Mike Weed WHY THE TWO WON ’ T TANGO ! EXPLAINING THE LACK O F
Notwithstanding any reluctance among sport and tourism agencies to work together, developing policy to support the diverse nature of sports tourism is no simple task. That the development of such policy takes place against a general backdrop of indifference from many of the policy agencies that might reasonably be expected to be involved only

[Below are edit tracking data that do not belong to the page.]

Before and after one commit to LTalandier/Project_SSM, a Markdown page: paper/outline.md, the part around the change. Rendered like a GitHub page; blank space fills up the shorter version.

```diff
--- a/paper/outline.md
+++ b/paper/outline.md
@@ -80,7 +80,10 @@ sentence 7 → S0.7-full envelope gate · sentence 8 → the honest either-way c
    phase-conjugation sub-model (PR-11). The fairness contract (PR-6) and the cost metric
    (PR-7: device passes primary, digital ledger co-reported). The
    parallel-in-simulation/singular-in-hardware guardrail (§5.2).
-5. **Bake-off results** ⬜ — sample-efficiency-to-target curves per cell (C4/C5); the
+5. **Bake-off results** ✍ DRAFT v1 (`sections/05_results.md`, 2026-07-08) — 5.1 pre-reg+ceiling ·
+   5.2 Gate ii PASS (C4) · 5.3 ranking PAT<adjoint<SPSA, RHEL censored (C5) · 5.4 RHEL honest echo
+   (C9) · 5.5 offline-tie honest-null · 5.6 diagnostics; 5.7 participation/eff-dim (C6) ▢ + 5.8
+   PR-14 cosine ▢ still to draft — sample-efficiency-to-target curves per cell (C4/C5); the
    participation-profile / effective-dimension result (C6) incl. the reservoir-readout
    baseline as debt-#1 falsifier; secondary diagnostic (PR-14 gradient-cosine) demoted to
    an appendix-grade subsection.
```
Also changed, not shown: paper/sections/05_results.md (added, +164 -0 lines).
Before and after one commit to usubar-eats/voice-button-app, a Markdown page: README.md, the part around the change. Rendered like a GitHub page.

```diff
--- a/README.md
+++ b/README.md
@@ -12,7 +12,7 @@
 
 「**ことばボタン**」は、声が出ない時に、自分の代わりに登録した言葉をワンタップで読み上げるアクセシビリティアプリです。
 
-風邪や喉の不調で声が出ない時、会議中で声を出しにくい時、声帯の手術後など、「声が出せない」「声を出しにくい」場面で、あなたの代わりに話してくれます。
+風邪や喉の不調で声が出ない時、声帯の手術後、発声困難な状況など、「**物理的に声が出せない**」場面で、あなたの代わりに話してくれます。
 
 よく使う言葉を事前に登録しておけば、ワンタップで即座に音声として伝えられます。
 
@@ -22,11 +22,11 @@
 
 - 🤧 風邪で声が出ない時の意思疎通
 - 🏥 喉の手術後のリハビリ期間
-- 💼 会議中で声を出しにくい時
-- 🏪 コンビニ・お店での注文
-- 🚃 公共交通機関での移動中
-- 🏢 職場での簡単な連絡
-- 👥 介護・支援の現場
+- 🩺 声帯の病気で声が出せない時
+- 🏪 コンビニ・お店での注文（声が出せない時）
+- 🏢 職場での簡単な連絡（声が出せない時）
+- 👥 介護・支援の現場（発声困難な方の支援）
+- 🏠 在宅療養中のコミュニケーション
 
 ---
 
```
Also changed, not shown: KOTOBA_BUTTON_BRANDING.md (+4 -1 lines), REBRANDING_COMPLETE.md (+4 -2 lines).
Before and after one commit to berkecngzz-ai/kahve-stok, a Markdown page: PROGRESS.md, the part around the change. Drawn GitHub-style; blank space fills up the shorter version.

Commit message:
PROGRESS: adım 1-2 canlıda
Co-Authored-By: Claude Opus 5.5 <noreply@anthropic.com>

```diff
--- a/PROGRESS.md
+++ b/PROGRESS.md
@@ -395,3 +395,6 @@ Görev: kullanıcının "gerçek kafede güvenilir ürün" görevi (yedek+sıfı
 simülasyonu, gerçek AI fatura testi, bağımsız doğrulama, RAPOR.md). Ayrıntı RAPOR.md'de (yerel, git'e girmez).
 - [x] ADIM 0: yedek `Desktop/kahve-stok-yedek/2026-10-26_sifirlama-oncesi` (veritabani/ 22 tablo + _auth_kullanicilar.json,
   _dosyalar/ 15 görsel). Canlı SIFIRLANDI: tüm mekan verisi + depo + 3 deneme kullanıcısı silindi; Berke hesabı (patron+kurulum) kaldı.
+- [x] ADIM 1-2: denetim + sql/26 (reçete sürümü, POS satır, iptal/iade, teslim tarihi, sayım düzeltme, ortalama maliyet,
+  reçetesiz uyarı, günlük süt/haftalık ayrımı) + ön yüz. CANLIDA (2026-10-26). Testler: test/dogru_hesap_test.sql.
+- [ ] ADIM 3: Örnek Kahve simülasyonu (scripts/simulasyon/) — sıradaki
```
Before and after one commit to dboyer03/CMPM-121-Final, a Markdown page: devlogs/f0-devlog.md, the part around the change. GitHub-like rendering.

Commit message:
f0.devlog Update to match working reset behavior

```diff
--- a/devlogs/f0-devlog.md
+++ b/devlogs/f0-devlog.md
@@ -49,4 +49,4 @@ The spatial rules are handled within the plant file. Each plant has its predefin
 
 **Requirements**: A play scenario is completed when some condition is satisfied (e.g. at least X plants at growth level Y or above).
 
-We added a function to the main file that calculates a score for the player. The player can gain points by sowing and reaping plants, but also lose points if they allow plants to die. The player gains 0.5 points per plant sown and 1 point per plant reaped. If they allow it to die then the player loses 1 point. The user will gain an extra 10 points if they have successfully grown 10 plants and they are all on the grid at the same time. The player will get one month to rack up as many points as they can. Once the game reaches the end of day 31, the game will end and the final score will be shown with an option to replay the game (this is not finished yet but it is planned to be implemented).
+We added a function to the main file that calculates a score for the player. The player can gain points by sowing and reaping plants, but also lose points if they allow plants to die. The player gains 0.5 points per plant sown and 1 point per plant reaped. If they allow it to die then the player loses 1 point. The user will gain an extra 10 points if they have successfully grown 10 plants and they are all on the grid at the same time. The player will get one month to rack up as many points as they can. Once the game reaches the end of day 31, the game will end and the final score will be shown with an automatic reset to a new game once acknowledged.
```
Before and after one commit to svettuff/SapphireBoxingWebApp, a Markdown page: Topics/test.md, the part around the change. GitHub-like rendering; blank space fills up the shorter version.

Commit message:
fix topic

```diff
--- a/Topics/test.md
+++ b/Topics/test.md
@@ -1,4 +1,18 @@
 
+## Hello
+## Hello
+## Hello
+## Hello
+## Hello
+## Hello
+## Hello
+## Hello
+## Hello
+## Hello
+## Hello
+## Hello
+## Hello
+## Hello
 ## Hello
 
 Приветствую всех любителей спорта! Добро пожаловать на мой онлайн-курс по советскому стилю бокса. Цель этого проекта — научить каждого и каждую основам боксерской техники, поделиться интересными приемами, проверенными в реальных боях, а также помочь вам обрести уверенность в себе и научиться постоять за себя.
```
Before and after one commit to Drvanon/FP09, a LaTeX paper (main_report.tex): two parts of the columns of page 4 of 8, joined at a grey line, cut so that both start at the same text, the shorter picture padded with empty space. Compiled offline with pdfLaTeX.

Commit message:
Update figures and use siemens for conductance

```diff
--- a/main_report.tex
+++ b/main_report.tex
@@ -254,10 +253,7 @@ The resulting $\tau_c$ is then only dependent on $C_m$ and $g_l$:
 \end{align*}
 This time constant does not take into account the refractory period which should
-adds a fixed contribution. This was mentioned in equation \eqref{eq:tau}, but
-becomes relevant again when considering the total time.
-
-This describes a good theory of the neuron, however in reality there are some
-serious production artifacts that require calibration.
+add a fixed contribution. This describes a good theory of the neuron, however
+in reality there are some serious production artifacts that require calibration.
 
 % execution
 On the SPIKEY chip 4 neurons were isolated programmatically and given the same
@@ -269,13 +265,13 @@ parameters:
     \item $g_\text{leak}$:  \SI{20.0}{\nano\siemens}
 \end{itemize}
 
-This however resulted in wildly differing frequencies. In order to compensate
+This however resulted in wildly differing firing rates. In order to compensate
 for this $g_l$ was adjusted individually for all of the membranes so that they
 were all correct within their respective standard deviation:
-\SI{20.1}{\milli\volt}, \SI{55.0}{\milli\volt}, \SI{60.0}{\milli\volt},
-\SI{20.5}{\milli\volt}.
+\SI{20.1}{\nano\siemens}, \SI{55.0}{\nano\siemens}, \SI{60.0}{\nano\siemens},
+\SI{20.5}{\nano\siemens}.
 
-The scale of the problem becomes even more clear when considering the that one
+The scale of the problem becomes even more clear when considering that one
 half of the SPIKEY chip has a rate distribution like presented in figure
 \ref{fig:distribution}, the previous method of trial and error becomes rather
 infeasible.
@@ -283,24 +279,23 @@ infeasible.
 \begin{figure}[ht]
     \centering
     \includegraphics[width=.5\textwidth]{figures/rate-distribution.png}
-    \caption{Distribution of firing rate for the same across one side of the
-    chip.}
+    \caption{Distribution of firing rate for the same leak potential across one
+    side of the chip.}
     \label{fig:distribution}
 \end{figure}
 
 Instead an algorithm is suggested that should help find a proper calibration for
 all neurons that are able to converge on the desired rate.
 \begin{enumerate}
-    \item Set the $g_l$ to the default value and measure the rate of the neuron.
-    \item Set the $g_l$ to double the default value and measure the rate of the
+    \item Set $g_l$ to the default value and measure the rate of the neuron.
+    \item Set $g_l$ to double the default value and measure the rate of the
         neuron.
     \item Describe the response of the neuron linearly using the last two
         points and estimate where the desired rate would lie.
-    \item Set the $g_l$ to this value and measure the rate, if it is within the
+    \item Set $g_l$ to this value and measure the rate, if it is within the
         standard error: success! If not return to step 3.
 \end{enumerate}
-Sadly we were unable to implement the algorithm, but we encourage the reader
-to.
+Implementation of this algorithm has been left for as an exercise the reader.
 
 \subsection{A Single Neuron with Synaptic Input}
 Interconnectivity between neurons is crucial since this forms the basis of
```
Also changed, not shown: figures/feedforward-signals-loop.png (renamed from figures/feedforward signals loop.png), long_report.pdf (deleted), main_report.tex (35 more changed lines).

established and have developed entirely separately. This separate development is often compounded by a significantly different “culture” or “ethos” in the two sectors. There is often a tradition of public sector support, subsidy and/or intervention in the sports sector (the exception, perhaps, being the USA, where the United States Olympic Committee, although granted a role via legislation, receives no public sector funding), while the tourist sector is largely seen as a private sector concern, and agencies are often limited to a marketing or business support role. These factors are further complicated by the different levels at which responsibility for policy development lies. Organizations may exist at the national, regional and/or local levels, and in countries such as the USA or Australia that have federal systems of government, the significant rule of state governments also needs to be considered. The respective responsibilities of these agencies can mean that in some instances liaison would need to take place not only across sectors, but also between levels. The relative scarcity of such liaison is a testament to the range of problems that exist.